> **Task description**
Please copy each line from the entries that contains the string "tokipona".

> **Stored entries**

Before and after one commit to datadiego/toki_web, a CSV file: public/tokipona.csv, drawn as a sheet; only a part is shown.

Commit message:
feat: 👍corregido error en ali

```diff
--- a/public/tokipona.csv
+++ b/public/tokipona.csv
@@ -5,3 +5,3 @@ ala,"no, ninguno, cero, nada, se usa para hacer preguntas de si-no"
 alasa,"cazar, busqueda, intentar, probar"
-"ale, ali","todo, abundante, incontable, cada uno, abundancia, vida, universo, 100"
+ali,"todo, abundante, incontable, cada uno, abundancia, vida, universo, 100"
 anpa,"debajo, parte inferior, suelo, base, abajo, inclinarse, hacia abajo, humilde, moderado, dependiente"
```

> **Answer box**
Before and after one commit to datadiego/toki_web, a CSV file: public/tokipona.csv, drawn as a sheet; only a part is shown.
--- a/public/tokipona.csv
+++ b/public/tokipona.csv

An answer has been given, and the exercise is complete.